### What is required
Your task is to copy every line of the entries that holds the word "keyentry".

### Extracted material
§ §
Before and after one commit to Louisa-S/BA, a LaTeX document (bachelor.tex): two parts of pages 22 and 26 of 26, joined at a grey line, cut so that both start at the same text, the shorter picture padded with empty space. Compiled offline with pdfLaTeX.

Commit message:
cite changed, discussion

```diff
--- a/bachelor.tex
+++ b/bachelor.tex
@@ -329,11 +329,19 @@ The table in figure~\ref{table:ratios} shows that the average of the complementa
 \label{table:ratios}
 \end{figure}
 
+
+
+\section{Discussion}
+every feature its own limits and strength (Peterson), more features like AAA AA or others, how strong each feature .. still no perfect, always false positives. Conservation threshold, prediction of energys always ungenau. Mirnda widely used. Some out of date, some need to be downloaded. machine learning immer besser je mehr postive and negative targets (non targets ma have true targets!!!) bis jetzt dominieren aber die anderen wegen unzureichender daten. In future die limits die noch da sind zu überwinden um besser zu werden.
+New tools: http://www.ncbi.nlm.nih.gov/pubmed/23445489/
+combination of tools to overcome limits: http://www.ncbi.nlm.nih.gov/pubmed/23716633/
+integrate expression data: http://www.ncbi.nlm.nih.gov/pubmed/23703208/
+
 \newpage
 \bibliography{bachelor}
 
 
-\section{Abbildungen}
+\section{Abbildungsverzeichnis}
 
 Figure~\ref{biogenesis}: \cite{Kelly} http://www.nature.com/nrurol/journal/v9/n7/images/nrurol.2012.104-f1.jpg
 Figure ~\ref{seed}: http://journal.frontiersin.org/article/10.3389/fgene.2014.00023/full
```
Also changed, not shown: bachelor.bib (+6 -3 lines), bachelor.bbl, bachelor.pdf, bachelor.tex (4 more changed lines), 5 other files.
§ §
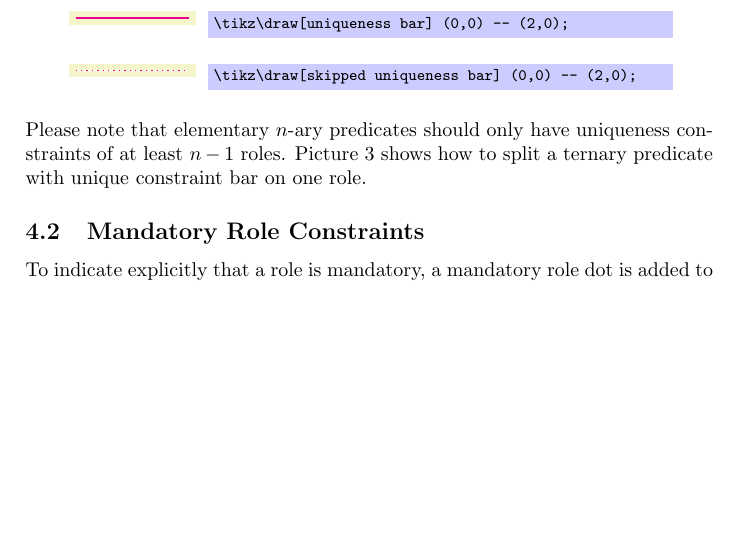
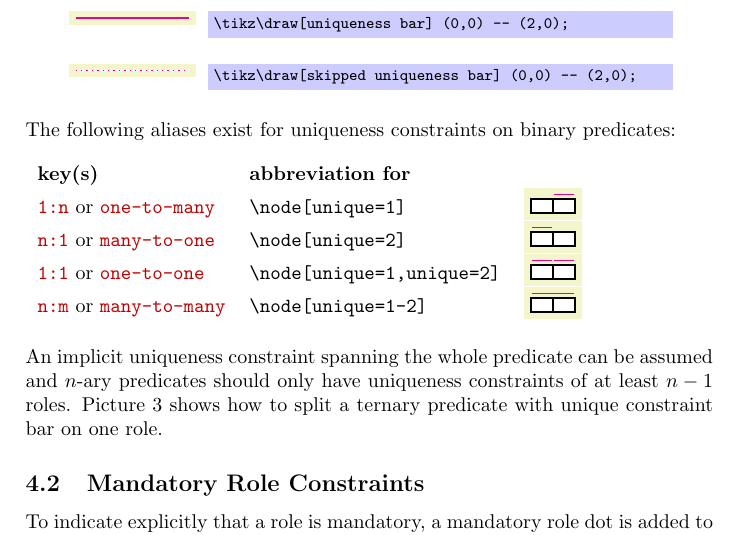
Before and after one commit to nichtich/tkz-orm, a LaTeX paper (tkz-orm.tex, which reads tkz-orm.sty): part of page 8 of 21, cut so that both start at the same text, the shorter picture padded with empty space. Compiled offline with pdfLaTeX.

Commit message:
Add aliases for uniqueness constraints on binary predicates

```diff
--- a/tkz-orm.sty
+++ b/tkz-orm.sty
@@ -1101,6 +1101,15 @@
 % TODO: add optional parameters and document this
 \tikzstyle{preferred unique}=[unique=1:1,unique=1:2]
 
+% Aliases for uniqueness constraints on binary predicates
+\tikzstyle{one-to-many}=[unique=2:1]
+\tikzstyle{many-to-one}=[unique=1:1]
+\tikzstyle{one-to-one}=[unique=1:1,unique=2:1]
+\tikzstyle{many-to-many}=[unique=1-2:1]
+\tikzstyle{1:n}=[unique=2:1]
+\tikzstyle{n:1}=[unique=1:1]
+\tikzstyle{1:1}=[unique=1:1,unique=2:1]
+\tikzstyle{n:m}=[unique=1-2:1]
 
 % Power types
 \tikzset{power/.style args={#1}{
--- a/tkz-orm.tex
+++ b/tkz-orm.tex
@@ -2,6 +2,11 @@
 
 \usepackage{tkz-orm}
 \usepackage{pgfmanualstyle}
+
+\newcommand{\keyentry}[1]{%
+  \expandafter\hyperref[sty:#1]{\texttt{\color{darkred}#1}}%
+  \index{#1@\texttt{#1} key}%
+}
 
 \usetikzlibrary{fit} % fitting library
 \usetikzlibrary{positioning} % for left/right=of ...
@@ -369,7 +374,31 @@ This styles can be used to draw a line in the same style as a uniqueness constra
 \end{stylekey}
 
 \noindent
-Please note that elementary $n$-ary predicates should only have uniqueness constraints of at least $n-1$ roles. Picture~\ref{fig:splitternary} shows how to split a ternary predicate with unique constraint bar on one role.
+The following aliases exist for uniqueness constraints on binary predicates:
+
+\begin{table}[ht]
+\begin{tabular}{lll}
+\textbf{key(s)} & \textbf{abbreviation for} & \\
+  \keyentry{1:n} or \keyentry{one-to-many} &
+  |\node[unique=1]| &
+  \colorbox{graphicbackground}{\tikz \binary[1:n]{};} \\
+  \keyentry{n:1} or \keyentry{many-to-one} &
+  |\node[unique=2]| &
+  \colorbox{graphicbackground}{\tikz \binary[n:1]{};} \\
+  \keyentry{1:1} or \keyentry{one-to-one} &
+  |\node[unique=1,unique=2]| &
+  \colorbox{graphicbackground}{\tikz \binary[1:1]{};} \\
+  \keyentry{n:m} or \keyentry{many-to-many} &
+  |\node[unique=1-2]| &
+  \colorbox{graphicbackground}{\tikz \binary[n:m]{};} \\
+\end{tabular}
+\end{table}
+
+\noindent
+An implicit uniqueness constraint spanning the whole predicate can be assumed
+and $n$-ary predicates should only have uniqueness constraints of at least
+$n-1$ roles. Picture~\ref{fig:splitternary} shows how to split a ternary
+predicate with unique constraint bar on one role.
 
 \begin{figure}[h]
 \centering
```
§ §
### Expected answer
+\newcommand{\keyentry}[1]{%
+  \keyentry{1:n} or \keyentry{one-to-many} &
+  \keyentry{n:1} or \keyentry{many-to-one} &
+  \keyentry{1:1} or \keyentry{one-to-one} &
+  \keyentry{n:m} or \keyentry{many-to-many} &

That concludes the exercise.